_PROBLEM REQUIREMENTS_: Below are some records. Print exactly the lines between the one holding "if '<img src='" and the one holding "(int(data_time[str(key)]['time']) + ans_time)", inclusive, and nothing else.

==== MATERIAL FOR THIS EXERCISE ====

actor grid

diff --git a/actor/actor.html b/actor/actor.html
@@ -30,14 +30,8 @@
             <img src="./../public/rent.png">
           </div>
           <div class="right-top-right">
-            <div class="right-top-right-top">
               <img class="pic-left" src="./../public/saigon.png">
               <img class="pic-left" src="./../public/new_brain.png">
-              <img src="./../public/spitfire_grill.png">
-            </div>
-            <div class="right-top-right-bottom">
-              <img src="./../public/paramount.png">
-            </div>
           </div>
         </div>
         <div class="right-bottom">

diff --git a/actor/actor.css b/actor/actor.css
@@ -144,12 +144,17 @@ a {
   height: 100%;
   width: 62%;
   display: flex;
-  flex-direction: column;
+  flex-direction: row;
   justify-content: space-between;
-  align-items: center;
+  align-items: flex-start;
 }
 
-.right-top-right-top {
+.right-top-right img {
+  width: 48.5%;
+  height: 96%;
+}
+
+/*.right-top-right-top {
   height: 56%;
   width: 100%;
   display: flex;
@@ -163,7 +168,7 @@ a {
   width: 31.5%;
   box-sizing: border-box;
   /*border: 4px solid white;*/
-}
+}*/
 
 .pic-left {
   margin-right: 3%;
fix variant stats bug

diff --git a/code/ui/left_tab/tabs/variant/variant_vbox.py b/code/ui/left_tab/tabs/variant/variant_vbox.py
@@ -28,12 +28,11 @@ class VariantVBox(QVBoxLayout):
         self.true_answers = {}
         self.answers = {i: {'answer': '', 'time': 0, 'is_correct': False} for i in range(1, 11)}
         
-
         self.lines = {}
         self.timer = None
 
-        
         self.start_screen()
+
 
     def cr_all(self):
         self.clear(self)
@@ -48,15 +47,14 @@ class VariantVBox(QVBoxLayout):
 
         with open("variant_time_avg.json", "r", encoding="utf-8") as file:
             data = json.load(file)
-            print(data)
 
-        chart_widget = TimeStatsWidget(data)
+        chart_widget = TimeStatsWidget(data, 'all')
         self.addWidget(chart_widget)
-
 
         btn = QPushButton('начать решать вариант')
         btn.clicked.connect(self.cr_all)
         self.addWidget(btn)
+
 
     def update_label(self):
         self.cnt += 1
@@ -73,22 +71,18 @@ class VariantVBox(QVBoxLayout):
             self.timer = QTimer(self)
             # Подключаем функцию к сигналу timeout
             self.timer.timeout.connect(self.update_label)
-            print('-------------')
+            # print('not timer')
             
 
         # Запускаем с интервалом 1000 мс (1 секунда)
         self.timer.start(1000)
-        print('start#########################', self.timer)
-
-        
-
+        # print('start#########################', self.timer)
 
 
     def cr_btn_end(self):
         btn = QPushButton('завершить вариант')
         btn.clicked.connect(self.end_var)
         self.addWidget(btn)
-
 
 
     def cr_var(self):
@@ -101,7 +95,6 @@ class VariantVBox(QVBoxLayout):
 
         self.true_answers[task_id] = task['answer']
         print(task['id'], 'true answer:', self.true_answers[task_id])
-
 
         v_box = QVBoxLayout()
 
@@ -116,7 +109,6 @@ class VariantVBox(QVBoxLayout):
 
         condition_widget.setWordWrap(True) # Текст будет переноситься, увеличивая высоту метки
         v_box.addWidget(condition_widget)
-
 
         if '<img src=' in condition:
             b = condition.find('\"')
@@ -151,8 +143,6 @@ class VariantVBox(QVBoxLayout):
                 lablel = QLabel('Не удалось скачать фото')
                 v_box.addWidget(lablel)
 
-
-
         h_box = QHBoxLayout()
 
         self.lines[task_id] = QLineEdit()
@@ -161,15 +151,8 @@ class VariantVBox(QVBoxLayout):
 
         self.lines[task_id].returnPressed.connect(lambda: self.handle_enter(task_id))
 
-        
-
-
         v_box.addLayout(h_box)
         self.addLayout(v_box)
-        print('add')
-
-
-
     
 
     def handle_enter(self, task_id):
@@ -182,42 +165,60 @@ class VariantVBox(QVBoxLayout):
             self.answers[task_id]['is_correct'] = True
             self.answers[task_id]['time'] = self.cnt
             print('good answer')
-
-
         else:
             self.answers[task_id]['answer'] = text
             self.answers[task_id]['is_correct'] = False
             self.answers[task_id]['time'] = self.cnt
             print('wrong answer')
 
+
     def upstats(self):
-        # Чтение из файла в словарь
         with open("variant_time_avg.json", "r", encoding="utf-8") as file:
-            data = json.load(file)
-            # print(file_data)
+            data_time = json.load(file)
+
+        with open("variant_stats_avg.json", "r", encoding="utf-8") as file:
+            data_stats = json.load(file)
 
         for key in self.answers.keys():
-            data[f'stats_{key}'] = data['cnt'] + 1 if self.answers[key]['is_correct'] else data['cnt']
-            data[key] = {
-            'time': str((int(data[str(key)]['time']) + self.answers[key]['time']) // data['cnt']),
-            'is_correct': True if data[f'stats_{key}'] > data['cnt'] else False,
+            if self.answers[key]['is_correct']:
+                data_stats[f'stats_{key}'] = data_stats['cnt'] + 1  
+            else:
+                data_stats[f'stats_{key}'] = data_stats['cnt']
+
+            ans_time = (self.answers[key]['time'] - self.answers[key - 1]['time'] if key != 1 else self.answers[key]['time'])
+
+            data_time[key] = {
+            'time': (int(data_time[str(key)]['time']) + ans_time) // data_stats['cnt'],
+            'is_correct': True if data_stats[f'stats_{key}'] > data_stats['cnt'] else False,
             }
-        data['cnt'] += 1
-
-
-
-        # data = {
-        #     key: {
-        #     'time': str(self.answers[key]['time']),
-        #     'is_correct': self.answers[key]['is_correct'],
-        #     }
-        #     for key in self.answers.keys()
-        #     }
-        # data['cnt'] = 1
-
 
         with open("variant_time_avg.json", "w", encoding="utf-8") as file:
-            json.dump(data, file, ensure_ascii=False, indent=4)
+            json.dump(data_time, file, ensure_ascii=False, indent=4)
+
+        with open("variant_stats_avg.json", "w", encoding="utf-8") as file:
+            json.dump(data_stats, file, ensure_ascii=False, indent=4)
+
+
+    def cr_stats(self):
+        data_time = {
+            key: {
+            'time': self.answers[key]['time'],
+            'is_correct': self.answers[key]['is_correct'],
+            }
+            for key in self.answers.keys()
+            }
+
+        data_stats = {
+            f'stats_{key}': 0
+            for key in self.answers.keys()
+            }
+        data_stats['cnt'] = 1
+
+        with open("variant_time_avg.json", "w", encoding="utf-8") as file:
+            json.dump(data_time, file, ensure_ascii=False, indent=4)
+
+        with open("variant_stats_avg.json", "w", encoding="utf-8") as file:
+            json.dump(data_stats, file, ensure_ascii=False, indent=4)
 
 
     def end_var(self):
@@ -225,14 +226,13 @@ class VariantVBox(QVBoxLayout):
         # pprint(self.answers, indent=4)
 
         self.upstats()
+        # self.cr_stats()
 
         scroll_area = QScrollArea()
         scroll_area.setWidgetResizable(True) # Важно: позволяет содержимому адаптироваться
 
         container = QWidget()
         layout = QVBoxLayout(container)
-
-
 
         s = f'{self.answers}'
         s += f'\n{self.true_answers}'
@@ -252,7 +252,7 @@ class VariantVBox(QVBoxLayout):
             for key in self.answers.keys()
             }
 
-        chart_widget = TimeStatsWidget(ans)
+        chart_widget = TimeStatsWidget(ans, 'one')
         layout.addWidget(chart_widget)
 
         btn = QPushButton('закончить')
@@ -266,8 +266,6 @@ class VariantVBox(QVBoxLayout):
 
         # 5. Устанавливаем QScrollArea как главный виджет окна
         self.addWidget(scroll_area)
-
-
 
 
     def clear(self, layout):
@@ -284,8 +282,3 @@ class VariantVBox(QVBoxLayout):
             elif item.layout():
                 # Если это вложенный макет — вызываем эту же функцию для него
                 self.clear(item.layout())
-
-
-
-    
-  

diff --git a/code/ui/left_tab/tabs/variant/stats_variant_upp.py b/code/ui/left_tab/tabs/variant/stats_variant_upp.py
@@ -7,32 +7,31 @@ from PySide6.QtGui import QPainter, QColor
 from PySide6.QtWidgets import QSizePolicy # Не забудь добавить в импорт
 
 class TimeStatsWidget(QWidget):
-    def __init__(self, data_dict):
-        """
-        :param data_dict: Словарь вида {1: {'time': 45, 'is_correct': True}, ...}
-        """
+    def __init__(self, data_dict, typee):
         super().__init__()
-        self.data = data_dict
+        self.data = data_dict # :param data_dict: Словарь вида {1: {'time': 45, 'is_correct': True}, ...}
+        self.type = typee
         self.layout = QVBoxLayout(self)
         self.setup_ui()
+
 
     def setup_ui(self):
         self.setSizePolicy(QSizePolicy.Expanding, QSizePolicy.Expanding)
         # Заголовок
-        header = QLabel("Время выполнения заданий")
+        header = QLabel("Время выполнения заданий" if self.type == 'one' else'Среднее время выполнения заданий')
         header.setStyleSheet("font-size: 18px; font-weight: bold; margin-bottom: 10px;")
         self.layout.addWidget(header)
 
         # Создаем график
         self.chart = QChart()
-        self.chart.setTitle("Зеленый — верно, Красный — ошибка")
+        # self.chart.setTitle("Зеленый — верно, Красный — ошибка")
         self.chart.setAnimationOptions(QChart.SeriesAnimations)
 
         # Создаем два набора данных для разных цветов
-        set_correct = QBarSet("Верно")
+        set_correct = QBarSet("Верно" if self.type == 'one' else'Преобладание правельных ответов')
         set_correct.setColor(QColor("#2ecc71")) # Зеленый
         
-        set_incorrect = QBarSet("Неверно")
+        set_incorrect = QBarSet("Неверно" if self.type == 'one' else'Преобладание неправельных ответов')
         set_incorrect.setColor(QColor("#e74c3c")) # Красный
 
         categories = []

====

_REPLY TO THE EXERCISE_:
         if '<img src=' in condition:
             b = condition.find('\"')
@@ -151,8 +143,6 @@ class VariantVBox(QVBoxLayout):
                 lablel = QLabel('Не удалось скачать фото')
                 v_box.addWidget(lablel)
 
-
-
         h_box = QHBoxLayout()
 
         self.lines[task_id] = QLineEdit()
@@ -161,15 +151,8 @@ class VariantVBox(QVBoxLayout):
 
         self.lines[task_id].returnPressed.connect(lambda: self.handle_enter(task_id))
 
-        
-
-
         v_box.addLayout(h_box)
         self.addLayout(v_box)
-        print('add')
-
-
-
     
 
     def handle_enter(self, task_id):
@@ -182,42 +165,60 @@ class VariantVBox(QVBoxLayout):
             self.answers[task_id]['is_correct'] = True
             self.answers[task_id]['time'] = self.cnt
             print('good answer')
-
-
         else:
             self.answers[task_id]['answer'] = text
             self.answers[task_id]['is_correct'] = False
             self.answers[task_id]['time'] = self.cnt
             print('wrong answer')
 
+
     def upstats(self):
-        # Чтение из файла в словарь
         with open("variant_time_avg.json", "r", encoding="utf-8") as file:
-            data = json.load(file)
-            # print(file_data)
+            data_time = json.load(file)
+
+        with open("variant_stats_avg.json", "r", encoding="utf-8") as file:
+            data_stats = json.load(file)
 
         for key in self.answers.keys():
-            data[f'stats_{key}'] = data['cnt'] + 1 if self.answers[key]['is_correct'] else data['cnt']
-            data[key] = {
-            'time': str((int(data[str(key)]['time']) + self.answers[key]['time']) // data['cnt']),
-            'is_correct': True if data[f'stats_{key}'] > data['cnt'] else False,
+            if self.answers[key]['is_correct']:
+                data_stats[f'stats_{key}'] = data_stats['cnt'] + 1  
+            else:
+                data_stats[f'stats_{key}'] = data_stats['cnt']
+
+            ans_time = (self.answers[key]['time'] - self.answers[key - 1]['time'] if key != 1 else self.answers[key]['time'])
+
+            data_time[key] = {
+            'time': (int(data_time[str(key)]['time']) + ans_time) // data_stats['cnt'],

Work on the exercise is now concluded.